Prisoners Rebel Against Conditions Exacerbated by COVID-19

By Nélida Tello

As conditions continue to worsen and no effort is made to release and protect inmates, resistance has been brewing and inmates in both the US and across the world have been inciting rebellion from their cages.

At Lansing Correctional Facility in Kansas dozens of inmates rioted, looting guards’ offices, breaking windows, and setting fires ablaze within the prison. At a Washington State prison nearly 200 inmates rebelled against the prison’s neglect to which prison guards responded with rubber pellets and pepper spray. One inmate at George F. Bailey Detention Center in the San Diego area noted that “some inmates are growing so angry, they’re throwing their food trays through the chow holes.” At Cook County Jail, Parchman Prison, and the Bailey Detention Facility, inmates have declared hunger strikes to denounce their exposure to coronavirus and the states’ lack of preventative health measures.

Prison rebellions have also broken out in response to poor conditions exacerbated by the coronavirus in Peru, Brazil, Argentina, Sierra Leone, Italy, and Indonesia, among other countries.
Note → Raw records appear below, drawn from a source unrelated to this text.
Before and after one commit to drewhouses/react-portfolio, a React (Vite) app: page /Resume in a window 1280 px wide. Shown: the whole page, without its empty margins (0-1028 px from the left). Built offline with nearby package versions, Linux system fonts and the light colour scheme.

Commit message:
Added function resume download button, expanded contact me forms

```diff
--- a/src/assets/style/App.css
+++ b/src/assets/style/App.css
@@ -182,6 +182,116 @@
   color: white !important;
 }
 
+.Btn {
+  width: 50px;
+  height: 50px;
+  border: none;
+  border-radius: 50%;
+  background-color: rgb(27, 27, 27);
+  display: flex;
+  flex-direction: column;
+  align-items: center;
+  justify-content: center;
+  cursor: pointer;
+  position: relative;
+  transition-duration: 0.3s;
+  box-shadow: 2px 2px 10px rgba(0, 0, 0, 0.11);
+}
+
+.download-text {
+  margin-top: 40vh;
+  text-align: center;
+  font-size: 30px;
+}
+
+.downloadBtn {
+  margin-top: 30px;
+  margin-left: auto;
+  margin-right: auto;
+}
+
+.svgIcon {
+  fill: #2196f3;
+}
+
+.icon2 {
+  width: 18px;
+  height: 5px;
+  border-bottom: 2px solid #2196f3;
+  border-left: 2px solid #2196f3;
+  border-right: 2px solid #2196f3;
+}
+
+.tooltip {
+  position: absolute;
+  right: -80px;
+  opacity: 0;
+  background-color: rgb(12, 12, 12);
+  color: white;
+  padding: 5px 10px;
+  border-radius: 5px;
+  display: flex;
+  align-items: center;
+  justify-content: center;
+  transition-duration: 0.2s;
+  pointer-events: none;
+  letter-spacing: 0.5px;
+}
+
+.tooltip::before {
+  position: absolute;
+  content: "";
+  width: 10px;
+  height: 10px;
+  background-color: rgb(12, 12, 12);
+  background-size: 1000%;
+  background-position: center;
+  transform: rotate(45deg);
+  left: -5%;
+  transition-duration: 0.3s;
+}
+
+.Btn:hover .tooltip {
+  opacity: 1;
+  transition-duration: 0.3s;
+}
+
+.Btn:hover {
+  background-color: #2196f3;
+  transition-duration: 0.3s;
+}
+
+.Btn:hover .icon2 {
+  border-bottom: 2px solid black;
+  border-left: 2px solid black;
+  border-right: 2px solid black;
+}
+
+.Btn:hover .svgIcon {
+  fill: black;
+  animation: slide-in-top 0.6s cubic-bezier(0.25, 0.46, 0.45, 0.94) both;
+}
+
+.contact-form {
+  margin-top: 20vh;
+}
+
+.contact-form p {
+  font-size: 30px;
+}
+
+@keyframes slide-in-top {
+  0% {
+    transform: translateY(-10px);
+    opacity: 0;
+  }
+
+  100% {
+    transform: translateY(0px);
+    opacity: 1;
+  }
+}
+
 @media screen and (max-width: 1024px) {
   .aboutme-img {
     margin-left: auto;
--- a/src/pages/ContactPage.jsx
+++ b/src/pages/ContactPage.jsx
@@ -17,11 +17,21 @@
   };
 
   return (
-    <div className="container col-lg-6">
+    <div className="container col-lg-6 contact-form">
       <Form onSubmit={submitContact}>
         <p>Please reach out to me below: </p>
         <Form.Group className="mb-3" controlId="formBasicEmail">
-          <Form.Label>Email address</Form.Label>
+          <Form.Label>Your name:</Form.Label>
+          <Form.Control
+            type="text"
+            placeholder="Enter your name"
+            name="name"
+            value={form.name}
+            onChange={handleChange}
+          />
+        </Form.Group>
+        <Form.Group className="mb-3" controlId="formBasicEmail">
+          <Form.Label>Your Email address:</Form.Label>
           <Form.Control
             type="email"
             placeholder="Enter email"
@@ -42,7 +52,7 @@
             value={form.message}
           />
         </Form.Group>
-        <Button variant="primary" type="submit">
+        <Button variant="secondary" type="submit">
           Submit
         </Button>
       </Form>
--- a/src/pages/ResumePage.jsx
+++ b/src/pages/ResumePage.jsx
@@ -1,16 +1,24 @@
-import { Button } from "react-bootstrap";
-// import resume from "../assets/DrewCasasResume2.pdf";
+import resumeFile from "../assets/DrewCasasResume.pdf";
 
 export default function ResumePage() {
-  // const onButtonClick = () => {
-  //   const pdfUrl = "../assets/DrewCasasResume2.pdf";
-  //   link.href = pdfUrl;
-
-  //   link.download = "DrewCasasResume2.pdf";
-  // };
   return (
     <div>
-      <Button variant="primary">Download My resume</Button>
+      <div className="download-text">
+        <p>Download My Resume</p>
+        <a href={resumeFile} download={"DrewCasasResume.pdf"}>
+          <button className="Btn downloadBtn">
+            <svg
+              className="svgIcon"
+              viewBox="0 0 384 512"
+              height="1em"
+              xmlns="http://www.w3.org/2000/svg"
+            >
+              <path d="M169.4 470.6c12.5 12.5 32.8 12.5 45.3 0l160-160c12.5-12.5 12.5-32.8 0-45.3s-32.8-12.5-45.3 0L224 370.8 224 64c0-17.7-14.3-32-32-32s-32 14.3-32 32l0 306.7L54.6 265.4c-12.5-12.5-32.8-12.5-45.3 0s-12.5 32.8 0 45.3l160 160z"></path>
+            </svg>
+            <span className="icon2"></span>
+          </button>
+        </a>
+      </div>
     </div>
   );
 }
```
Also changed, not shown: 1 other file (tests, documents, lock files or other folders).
These rebellions have included prisoners taking guards as hostages and large numbers of injuries.

In the midst of the coronavirus pandemic, prisoners have been forced to live in squalor among other infected inmates; incarceration as a means of social control has left prisons overcrowded and unsanitary.

Last month, Cook County Jail in Chicago was identified as the location with the highest rate of coronavirus infection in the US. More than 500 inmates in Cook County Jail have tested positive for COVID-19 with at least seven confirmed deaths.

Jails and prisons have failed to provide inmates with the necessary measures to limit the spread of coronavirus. Inmates are forced to use t-shirts as masks, and when masks are provided, they are not regularly cleaned by staff. Soap has been scarce in prisons even before the COVID-19 breakout, “There is no soap in the restrooms, nor has there been in the six months I have been here,” said the inmate in Bailey Detention Facility, which at this time houses 60 or more prisoners in each dormitory.

Parchman Penitentiary, Mississippi’s largest prison, has some of the worst conditions in the US; inmates do not have access to potable water, the prison is infested with rats, many cells are flooded, toilets and sinks are broken, the most outrageous of these crimes against the prisoners was the serving of raw chicken. One inmate in Parchment has died so far from COVID-19, however as of late April, only 20 of the state’s 18,000 inmates had been tested.

Prison guards have resorted to the use of repressive measures such as lockdowns, in which prisoners are kept in their cells for days at a time and only let out to shower, as “preventative” measures against the spread of COVID-19, rather than releasing or providing medical attention and protective equipment to inmates. In Peru the authorities opened fire with live rounds, killing at least nine prisoners.

On top of the 2.2 million people already trapped in this decaying ‘criminal justice’ system, there are many other inmates without sentences or even convictions, awaiting the reopening of courts due to COVID-19. This is par for the course in the US, where over half of the prison population is Black or Latino and the vast majority come from poor, working-class backgrounds.

US imperialism has already done everything in its power to destroy these people and remove any semblance of dignity; the ruling class barely cares to maintain the image of ‘justice,’ much less do they care about providing adequate protections for inmates’ health. As their anger and discontent grows, many prisoners are demonstrating the truth of the universal slogan, “it is right to rebel!”